Tucker, Kyliea,*; Larsson, Anna-Karinb; Oknelid, Stinab; Hodges, Paula

doi: 10.1016/j.pain.2011.11.024

Summary Motoneuron discharge is altered during anticipation of pain as well as pain itself, does not fully resolve after pain has ceased, and may underlie long-term musculoskeletal changes.

A motor unit consists of a motoneurone and the multiple muscle fibres that it innervates, and forms the final neural pathway that influences movement. Discharge of motor units is altered (decreased discharge rate and/or cessation of firing; and increased discharge rate and/or recruitment of new units) during matched-force contractions with pain. This is thought to be mediated by nociceptive (pain) input on motoneurones, as demonstrated in animal studies. It is also possible that motoneurone excitability is altered by pain related descending inputs, that these changes persist after noxious stimuli cease, and that direct nociceptive input is not necessary to induce pain related changes in movement. We aimed to determine whether anticipation of pain (descending pain related inputs without nociceptor discharge) alters motor unit discharge, and to observe motor unit discharge recovery after pain has ceased. Motor unit discharge was recorded with fine-wire electrodes in the quadriceps of 9 volunteers. Subjects matched isometric knee-extension force during anticipation of pain (anticipation: electrical shocks randomly applied over the infrapatellar fat-pad); pain (hypertonic saline injected into the fat-pad); and 3 intervening control conditions. Discharge rate of motor units decreased during pain (P < .001) and anticipation (P < .01) compared with control contractions. De-recruitment of 1 population of units and new recruitment of another population were observed during both anticipation and pain; some changes in motor unit recruitment persisted after pain ceased. This challenges the fundamental theory that pain-related changes in muscle activity result from direct nociceptor discharge, and provides a mechanism that may underlie long-term changes in movement/chronicity in some musculoskeletal conditions.

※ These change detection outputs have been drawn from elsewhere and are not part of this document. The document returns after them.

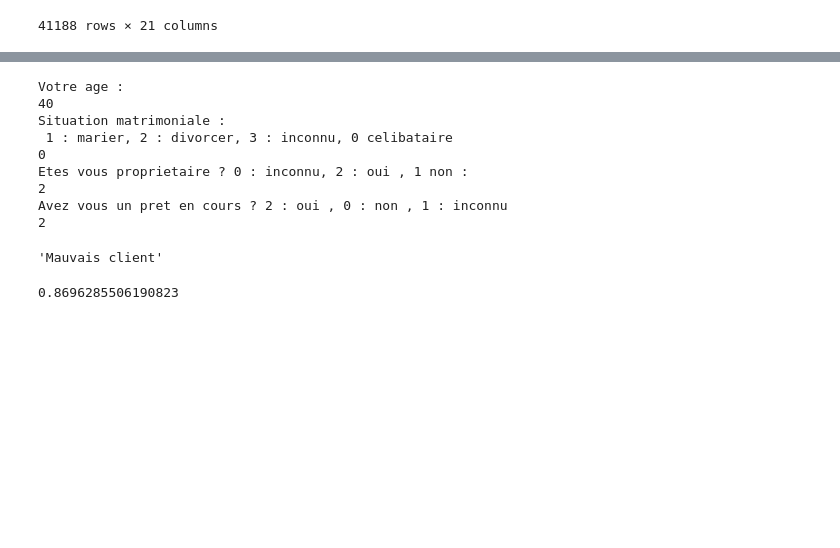
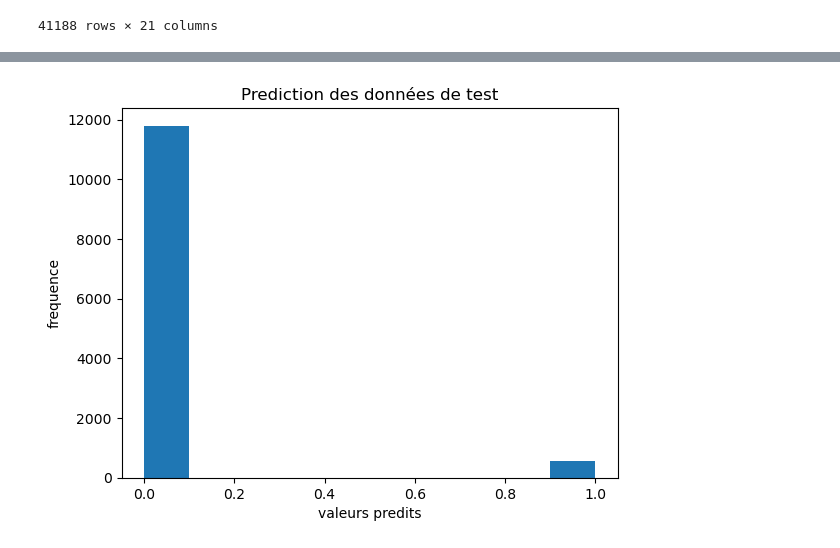
Before and after one commit to nouha404/bad_good_customer, a Jupyter notebook: Big Exam.ipynb, the cells around one changed output, grey strips where cells are left out. Saved outputs shown, nothing was run; the diff lists cells and outputs as text; code cells hidden in the pictures; blank space fills up the shorter version.

```diff
--- a/Big Exam.ipynb
+++ b/Big Exam.ipynb
@@ -167,18 +180,12 @@ def test_customer(modele):
     return "Bon Client"
-# %%
-test_customer(model)
-# %% [output]
-Votre age :
-40
-Situation matrimoniale :
- 1 : marier, 2 : divorcer, 3 : inconnu, 0 celibataire
-0
-Etes vous proprietaire ? 0 : inconnu, 2 : oui , 1 non :
-2
-Avez vous un pret en cours ? 2 : oui , 0 : non , 1 : inconnu
-2
-'Mauvais client'
-# %%
-model.score(X_test,Y_test)
-# %% [output]
-0.8696285506190823
+# %%
+y_pred = model.predict(X_test)
+plt.hist(y_pred)
+# le legende
+plt.title("Prediction des données de test")
+plt.xlabel('valeurs predits')
+plt.ylabel('frequence')
+# affichage
+plt.show()
+# %% [output]
+[figure, added]
```
Also changed, not shown: parts of 30 cells of this notebook, 1 other file.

aSchool of Health and Rehabilitation Sciences, The University of Queensland, Brisbane, Australia

bDepartment of Community Medicine and Rehabilitation, University of Umeå, Umeå, Sweden

*Corresponding author. Address: NHMRC Centre of Clinical Research Excellence in Spinal Pain, Injury and Health, School of Health and Rehabilitation Sciences, The University of Queensland, Brisbane, Qld 4072, Australia. Tel.: +61 7 3365 4589.


Submitted August 8, 2011; revised November 20, 2011; accepted November 22, 2011.

© 2012 Lippincott Williams & Wilkins, Inc.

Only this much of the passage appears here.